*WHAT THE TASK REQUIRES:* Find the lines below that contain the string "display". Copy each one.

[Recorded data]
──────
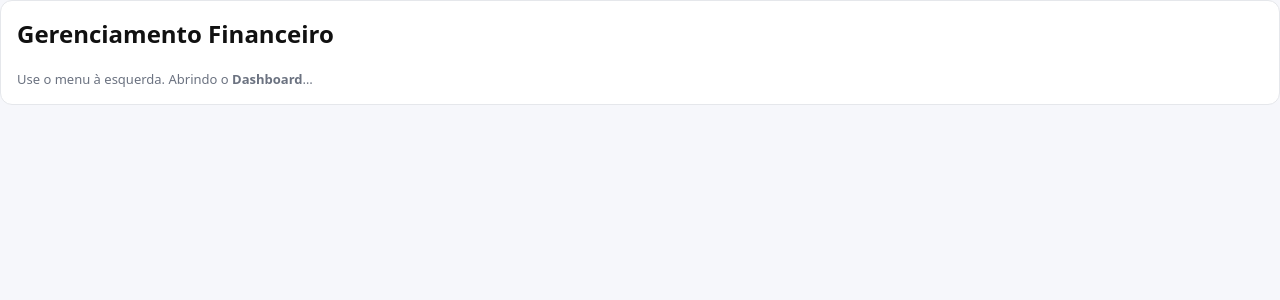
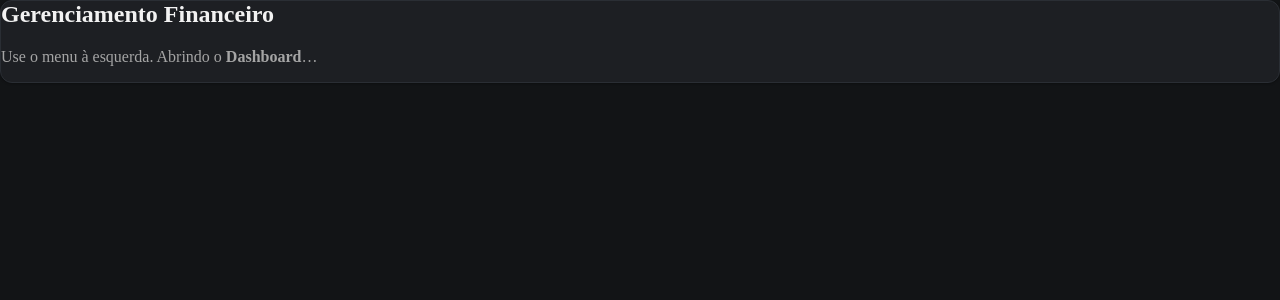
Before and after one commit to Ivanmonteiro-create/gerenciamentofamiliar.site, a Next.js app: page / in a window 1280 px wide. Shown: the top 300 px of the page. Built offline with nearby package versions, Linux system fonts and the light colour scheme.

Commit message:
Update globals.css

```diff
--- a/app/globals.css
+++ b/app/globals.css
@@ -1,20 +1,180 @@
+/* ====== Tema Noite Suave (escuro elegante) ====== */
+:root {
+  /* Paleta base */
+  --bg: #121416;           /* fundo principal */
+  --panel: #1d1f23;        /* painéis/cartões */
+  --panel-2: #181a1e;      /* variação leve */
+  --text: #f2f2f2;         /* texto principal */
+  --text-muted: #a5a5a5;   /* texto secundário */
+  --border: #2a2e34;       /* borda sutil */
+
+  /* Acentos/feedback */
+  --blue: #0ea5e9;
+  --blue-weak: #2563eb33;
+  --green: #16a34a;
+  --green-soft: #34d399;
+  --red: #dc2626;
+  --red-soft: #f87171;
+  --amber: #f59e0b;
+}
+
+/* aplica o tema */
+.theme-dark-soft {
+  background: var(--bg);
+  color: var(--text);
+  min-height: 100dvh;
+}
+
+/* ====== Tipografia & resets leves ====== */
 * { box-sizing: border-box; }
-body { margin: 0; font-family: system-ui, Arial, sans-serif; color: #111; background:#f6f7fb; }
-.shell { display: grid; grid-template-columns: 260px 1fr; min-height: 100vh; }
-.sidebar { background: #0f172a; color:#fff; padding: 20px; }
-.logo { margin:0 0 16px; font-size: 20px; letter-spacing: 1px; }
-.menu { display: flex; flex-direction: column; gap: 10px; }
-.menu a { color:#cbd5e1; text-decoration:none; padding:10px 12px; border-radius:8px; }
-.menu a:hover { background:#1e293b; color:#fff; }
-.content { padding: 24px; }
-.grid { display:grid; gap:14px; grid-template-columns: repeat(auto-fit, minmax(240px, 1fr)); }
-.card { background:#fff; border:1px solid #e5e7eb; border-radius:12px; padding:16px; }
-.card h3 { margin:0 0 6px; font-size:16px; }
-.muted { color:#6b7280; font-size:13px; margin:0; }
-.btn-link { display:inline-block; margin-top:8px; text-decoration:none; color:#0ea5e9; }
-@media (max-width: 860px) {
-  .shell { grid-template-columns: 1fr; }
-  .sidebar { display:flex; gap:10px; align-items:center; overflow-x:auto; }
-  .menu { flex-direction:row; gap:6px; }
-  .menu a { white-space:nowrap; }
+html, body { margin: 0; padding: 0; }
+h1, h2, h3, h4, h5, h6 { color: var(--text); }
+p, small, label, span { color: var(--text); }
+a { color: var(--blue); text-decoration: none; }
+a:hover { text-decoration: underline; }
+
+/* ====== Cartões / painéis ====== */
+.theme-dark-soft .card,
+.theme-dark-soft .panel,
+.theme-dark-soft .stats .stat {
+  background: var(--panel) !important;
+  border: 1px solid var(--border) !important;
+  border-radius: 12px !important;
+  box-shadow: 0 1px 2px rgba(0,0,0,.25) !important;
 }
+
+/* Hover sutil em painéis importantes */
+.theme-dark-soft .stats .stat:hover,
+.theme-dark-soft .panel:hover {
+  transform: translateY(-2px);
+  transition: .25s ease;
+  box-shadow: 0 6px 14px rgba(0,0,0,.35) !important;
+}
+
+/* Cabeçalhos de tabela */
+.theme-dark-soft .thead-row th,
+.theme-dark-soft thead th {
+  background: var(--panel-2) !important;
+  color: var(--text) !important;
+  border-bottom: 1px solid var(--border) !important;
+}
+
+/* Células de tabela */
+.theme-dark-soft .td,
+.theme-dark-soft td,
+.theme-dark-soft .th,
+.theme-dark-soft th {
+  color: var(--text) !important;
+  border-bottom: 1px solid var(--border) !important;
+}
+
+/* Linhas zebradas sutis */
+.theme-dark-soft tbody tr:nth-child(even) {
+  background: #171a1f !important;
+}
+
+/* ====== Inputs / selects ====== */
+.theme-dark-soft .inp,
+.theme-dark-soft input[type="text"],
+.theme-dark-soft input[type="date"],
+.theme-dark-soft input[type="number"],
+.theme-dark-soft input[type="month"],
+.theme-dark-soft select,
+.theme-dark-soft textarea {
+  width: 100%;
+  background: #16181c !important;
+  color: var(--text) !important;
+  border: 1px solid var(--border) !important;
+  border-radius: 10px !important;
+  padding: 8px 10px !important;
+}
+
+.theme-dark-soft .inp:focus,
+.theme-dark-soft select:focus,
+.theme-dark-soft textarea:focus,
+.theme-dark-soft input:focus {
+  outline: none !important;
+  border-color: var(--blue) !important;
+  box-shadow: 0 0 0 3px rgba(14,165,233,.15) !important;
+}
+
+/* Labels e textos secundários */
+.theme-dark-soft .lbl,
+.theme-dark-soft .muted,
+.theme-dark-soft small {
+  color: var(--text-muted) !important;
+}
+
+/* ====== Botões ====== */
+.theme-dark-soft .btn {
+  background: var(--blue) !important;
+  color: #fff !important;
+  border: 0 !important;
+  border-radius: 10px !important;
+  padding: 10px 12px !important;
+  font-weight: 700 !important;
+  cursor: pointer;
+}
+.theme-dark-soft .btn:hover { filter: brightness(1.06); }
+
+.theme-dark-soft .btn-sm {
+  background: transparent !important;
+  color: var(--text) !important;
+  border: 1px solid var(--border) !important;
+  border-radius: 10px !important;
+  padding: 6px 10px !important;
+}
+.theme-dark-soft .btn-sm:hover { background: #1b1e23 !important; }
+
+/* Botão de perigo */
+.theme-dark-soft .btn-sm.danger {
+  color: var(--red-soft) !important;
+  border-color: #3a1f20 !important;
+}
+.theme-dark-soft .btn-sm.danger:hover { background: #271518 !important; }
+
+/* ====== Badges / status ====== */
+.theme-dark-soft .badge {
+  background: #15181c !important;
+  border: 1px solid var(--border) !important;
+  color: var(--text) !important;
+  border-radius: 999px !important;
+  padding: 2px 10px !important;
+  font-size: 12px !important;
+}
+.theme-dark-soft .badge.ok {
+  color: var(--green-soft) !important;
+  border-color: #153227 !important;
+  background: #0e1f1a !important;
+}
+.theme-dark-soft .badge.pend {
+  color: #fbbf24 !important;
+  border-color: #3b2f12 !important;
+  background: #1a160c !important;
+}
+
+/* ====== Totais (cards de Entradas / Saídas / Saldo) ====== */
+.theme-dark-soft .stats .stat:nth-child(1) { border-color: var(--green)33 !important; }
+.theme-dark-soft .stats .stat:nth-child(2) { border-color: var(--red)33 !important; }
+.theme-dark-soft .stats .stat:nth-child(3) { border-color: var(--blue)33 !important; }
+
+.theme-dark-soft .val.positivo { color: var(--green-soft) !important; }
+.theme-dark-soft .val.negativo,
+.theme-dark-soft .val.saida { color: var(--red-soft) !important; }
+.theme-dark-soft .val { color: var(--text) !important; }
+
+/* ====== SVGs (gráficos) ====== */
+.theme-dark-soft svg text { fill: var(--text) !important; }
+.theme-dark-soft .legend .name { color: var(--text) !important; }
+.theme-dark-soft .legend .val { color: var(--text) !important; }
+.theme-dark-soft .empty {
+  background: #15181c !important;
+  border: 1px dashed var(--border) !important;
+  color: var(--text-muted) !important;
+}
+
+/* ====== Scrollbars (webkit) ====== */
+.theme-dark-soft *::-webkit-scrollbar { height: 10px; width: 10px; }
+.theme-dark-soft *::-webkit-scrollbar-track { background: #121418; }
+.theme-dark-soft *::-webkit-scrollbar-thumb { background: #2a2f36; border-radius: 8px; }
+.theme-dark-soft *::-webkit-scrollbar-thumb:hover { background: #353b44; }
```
──────
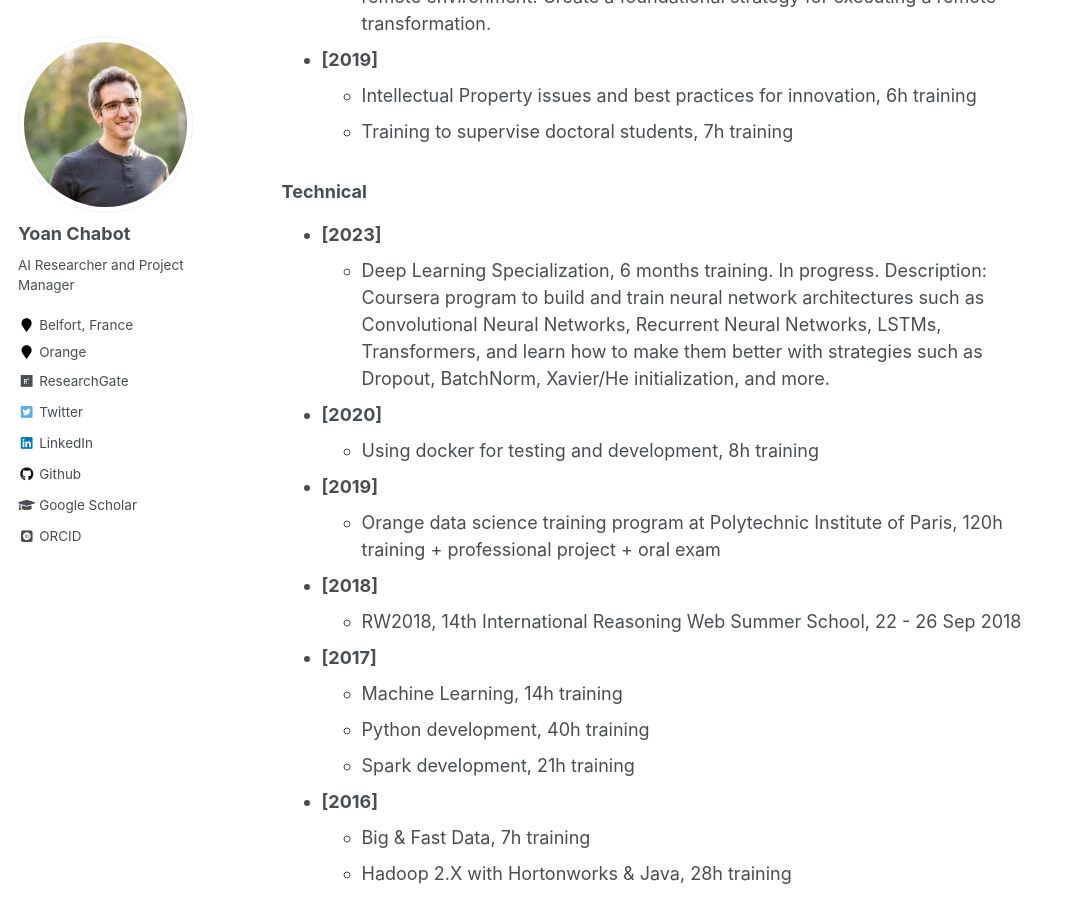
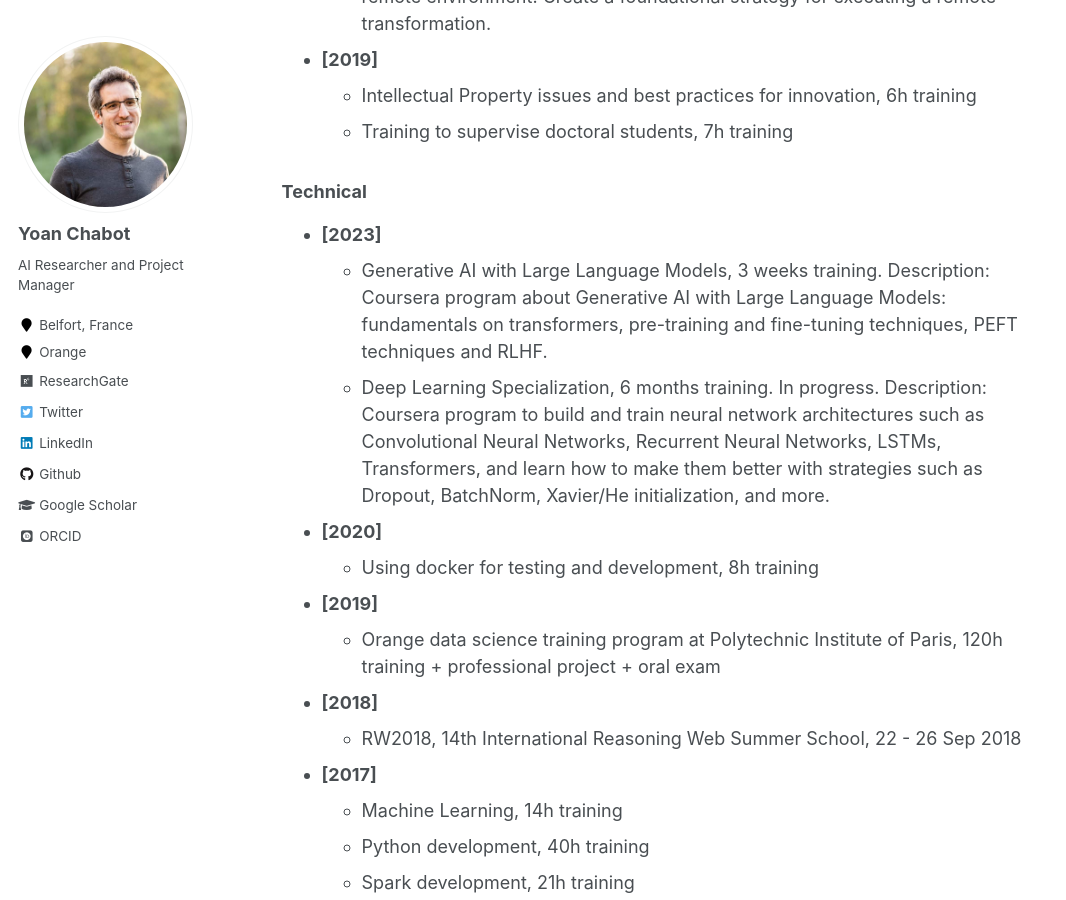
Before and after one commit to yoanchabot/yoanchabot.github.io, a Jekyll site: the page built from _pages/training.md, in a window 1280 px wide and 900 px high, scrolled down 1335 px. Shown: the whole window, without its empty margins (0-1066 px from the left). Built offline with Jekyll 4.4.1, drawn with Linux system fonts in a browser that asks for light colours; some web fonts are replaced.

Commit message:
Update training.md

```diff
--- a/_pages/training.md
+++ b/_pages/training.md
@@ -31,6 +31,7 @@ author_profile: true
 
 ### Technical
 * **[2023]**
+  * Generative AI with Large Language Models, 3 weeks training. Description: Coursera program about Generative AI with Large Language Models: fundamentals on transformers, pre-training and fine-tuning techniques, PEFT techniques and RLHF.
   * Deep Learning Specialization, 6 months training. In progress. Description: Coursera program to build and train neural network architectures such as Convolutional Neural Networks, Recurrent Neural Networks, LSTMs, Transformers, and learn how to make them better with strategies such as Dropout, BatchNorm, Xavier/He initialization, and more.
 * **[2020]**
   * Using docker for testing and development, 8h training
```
──────
*ANSWER BOX:*
-.shell { display: grid; grid-template-columns: 260px 1fr; min-height: 100vh; }
-.menu { display: flex; flex-direction: column; gap: 10px; }
-.grid { display:grid; gap:14px; grid-template-columns: repeat(auto-fit, minmax(240px, 1fr)); }
-.btn-link { display:inline-block; margin-top:8px; text-decoration:none; color:#0ea5e9; }
-  .sidebar { display:flex; gap:10px; align-items:center; overflow-x:auto; }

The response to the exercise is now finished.